Records contained in a dataset:

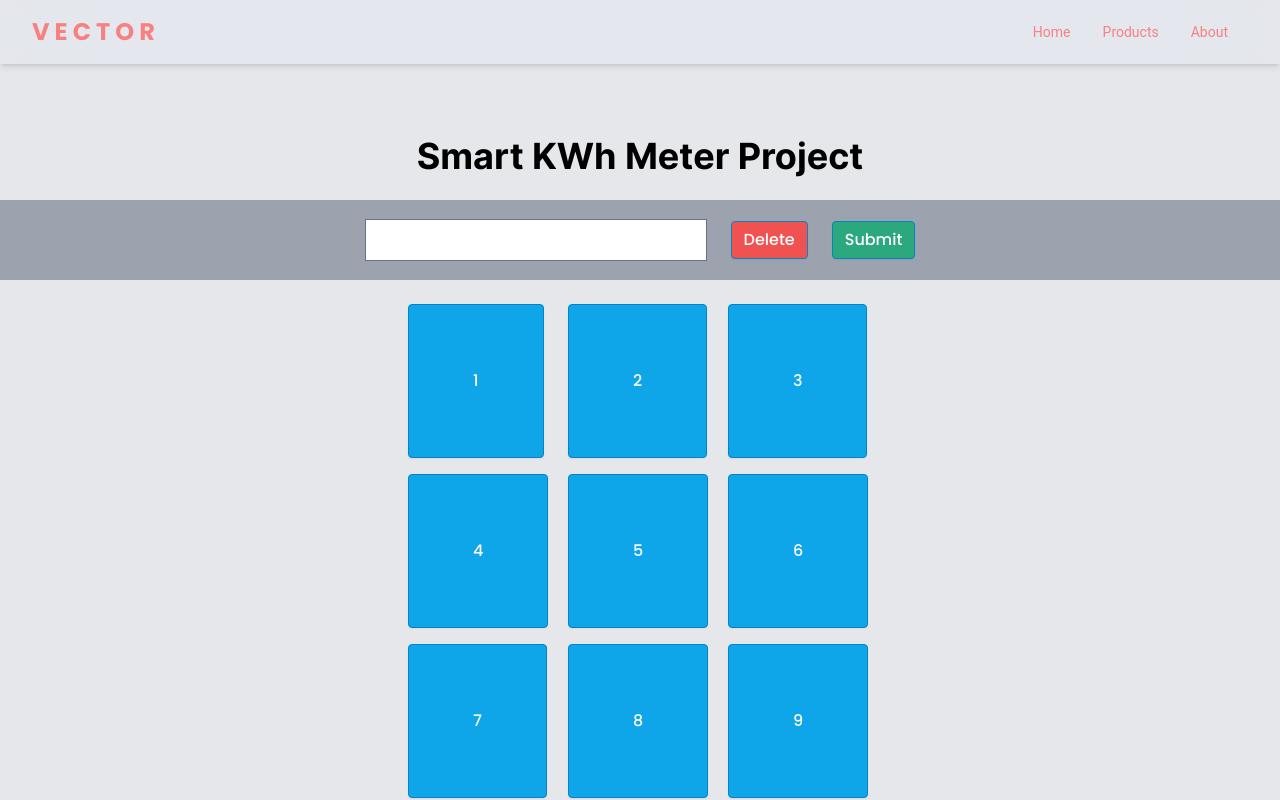
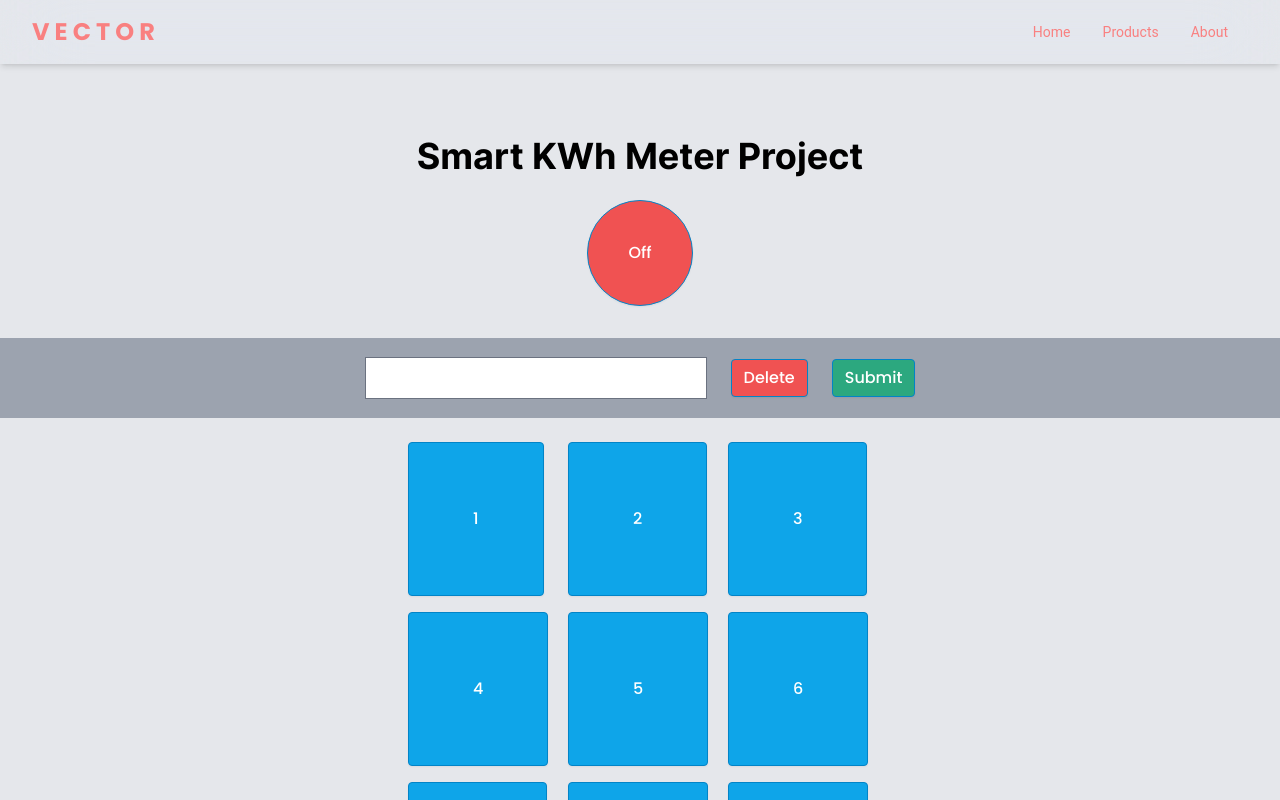
Before and after one commit to naufalbasara/vector-client, a Next.js app: page /project in a window 1280 px wide. Shown: the top 800 px of the page. Built offline with nearby package versions, Linux system fonts and the light colour scheme.

Commit message:
update: power feature to turn power in nodeMCU

```diff
--- a/package.json
+++ b/package.json
@@ -20,6 +20,7 @@
   "dependencies": {
     "@material-tailwind/react": "^2.0.3",
     "@next/font": "^13.4.12",
+    "axios": "^1.5.1",
     "clsx": "^1.2.1",
     "flowbite": "^1.8.1",
     "next": "^13.2.4",
--- /dev/null
+++ b/src/pages/api/handler.ts
@@ -0,0 +1,15 @@
+
+export async function POST(state:Boolean) {
+  const res = await fetch('https://backend.thinger.io/v3/users/rtaufiqulrtrh/devices/Vector/resources/D0', {
+    method: 'POST',
+    headers: {
+      'Content-Type': 'application/json',
+      'Authorization': 'Bearer eyJhbGciOiJIUzI1NiIsInR5cCI6IkpXVCJ9.eyJleHAiOjE2OTc2NTIwOTksImlhdCI6MTY5NzY0NDg5OSwicm9sZSI6InVzZXIiLCJ1c3IiOiJydGF1ZmlxdWxydHJoIn0.TQEm5aDhGolsfGBjMFrEq2G-ERUrt4BG5vHQofRrOZ8'
+    },
+    body: JSON.stringify({ request: state }),
+  })
+
+  const data = await res.json()
+
+  return Response.json(data)
+}
--- a/src/pages/project.tsx
+++ b/src/pages/project.tsx
@@ -2,16 +2,39 @@ import Seo from '@/components/Seo';
 import Layout from '@/components/layout/Layout';
 import * as React from 'react';
 import Button from '@/components/buttons/Button';
+import axios from 'axios';
 
 export default function Project() {
   const [text, SetText] = React.useState('');
+  const [powerState, setPowerState] = React.useState(false);
   const component = [1, 2, 3, 4, 5, 6, 7, 8, 9, '*', 0, '#']
+
+  const submitState = async () => {
+    const response = await fetch('https://backend.thinger.io/v3/users/rtaufiqulrtrh/devices/Vector/resources/D0', {
+      method: 'POST',
+      headers: {
+        'Content-Type': 'application/json',
+        'Authorization': 'Bearer eyJhbGciOiJIUzI1NiIsInR5cCI6IkpXVCJ9.eyJkZXYiOiJWZWN0b3IiLCJpYXQiOjE1OTIyOTEwMjMsImp0aSI6IjVlZTg2ZWNmYTcyNmE5NjU3YTc3NjY4MiIsInVzciI6InJ0YXVmaXF1bHJ0cmgifQ.QdvuykrWxQ3at81w0VjL1eyfZ0dMzzGI9AvYB4cBfFg',
+        'Accept': 'application/json'
+      },
+      body: `${powerState}`
+    })
+    setPowerState(!powerState)
+    console.log(response)
+  }
 
   return (
     <Layout>
       <Seo templateTitle='Smart KWh Meter Project' />
       <main className='min-h-screen pt-32 flex flex-col items-center text-center'>
           <h1 className='m-2'>Smart KWh Meter Project</h1>
+          <div className='m-4 w-full flex justify-center items-center'>
+            {
+              powerState ? (
+                <Button className='bg-[#2CA87F] hover:bg-gray-500 rounded-full p-10' onClick={submitState}>On</Button>
+              ) : (<Button className='bg-red-500 hover:bg-red-800 mx-6 rounded-full p-10' onClick={submitState}>Off</Button>)
+            }
+          </div>
           <div className='m-4 w-full flex justify-center items-center h-20 bg-gray-400'>
             <input type='text' value={text}></input>
             <Button className='bg-red-500 hover:bg-red-800 mx-6' onClick={() => {SetText('')}}>Delete</Button>
```
Also changed, not shown: 2 other files (tests, documents, lock files or other folders).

* _Task requirements_:
In the data above, copy every line where the string "await" appears.

* _Answer for the task_:
+  const res = await fetch('https://backend.thinger.io/v3/users/rtaufiqulrtrh/devices/Vector/resources/D0', {
+  const data = await res.json()
+    const response = await fetch('https://backend.thinger.io/v3/users/rtaufiqulrtrh/devices/Vector/resources/D0', {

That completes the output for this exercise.